Tristin Fulton, a Battle Creek High School student, is suing Dick’s Sporting Goods, claiming the company violated his civil rights by refusing to sell him a shotgun.

PDF: Tristin Mac Fulton v. Dick’s Sporting Goods, Inc.

Dick’s instituted the rule in response to the recent mass shootings at a Florida High School. The suspect in that shooting is 19-year-old Nikolas Cruz.

Along with the lawsuit, Fulton’s attorney included video of his 18-year-old client being turned away at a Dick’s Store located in Troy. The video shows a short exchange between Fulton and the unidentified clerk.

The clerk informs Fulton he can’t sell the weapon to anyone under the age of 21. Fulton then asks about his rights, to which the clerk replies that its company policy. Fulton then walks away.

In the filing, Fulton’s attorney, James Makowski wrote, “By denying an otherwise legally permissible sale based solely upon the age of Plaintiff, Defendant has violated MCL 37.2302(a),”

MCL 37.2302(a) is better known as Michigan’s Elliot-Larsen Civil Rights Act.

Despite what Makowski said, other lawyers aren’t so sure Fulton has a case.

“That is the question,” said Western Michigan University Thomas M. Cooley Law School Assistant Dean and Associate Professor Tracey Brame. “But I’m not sure how simple it is.”

Brame said the answer may lie in the way Elliot-Larsen, Michigan’s law that establishes the who, what, and why when it comes to civil rights protection. Under the law, age matters.

“(The) key to their lawsuit is a finding that Elliot-Larsen applies in the way that they’re trying to apply it.  But the language is there,” said Brame.

She said the biggest issue with the store’s policy is that it doesn’t match up with state law, which allows 18-year-old to purchase a gun.

“This is really more of a retailer making a policy decision that guns don’t belong in the hands of people under 21, importantly a decision that the legislature hasn’t made,” Brame said.

Dick’s isn’t alone, as Walmart has created a similar age limit.

Fulton’s lawsuit is not the first challenging the policies, and it probably won’t be the last.

“I’ll be watching closely because I’m very interested in it,” said Brame.
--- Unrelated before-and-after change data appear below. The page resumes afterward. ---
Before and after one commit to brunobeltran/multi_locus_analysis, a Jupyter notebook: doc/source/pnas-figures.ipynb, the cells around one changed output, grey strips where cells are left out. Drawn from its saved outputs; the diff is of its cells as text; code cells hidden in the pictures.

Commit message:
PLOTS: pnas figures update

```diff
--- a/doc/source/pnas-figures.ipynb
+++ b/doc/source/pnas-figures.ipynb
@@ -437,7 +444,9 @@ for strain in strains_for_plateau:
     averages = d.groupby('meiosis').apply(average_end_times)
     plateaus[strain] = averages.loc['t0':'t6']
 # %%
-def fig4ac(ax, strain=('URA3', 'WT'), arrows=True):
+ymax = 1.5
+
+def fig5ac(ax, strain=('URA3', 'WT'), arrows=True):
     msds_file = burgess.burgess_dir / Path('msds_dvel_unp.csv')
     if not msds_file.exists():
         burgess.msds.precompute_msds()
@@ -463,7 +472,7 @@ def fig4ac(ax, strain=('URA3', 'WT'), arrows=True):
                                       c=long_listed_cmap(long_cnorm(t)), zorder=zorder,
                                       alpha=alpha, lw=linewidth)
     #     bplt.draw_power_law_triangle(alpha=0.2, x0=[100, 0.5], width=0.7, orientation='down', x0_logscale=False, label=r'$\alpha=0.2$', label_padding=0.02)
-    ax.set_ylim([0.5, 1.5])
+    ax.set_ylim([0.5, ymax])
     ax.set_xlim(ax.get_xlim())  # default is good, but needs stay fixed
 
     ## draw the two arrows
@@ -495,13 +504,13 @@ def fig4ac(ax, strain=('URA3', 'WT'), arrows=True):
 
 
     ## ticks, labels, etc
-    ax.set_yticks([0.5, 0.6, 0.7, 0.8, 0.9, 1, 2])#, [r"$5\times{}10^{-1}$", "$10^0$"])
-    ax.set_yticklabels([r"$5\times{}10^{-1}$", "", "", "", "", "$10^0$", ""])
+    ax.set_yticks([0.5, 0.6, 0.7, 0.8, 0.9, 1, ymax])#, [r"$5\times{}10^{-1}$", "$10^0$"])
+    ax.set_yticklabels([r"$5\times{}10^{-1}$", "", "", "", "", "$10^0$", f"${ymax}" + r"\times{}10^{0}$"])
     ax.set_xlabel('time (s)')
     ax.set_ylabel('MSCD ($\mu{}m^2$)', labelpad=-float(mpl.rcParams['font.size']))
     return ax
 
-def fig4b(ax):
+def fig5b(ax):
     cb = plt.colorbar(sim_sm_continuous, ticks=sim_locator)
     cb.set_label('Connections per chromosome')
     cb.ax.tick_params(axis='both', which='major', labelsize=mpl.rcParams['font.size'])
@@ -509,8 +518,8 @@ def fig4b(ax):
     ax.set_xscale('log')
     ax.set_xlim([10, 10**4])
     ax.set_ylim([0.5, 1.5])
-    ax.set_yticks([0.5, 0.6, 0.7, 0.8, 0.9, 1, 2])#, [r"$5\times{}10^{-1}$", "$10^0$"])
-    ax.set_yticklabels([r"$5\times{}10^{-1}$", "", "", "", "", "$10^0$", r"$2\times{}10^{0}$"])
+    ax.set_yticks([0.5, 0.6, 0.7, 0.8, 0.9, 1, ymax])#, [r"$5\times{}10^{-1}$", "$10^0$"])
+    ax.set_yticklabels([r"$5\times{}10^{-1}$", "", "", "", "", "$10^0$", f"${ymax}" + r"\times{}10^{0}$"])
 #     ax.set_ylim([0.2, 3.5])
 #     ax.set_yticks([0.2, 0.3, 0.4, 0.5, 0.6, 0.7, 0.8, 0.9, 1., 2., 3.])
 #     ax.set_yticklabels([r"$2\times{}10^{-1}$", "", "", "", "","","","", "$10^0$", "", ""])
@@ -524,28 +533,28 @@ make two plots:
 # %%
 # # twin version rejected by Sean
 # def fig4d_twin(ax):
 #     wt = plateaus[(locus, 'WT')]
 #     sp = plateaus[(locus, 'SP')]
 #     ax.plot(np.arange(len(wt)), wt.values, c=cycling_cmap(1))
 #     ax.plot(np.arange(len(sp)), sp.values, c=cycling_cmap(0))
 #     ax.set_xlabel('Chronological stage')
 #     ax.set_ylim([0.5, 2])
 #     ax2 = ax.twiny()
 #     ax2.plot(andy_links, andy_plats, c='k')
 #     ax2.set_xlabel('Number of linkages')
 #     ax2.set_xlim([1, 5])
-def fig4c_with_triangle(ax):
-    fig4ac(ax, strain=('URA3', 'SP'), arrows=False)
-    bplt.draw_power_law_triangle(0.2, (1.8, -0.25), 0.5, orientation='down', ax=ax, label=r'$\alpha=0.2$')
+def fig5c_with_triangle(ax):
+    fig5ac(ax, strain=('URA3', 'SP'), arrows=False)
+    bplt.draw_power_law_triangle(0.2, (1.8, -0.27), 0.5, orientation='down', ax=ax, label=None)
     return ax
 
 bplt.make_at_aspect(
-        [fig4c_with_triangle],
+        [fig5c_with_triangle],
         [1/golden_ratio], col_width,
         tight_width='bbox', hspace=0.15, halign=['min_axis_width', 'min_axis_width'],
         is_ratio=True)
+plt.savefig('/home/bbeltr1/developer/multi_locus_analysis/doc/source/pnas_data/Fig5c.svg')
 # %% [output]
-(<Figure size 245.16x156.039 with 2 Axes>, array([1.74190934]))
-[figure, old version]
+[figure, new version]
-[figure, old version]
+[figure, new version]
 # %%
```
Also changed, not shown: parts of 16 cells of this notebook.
The lawsuit is asking for damages more than $25,000, but Makowski said their main objective is to force Dick’s the repeal the policy.

Dick’s Sporting Goods has not responded to a request for comment.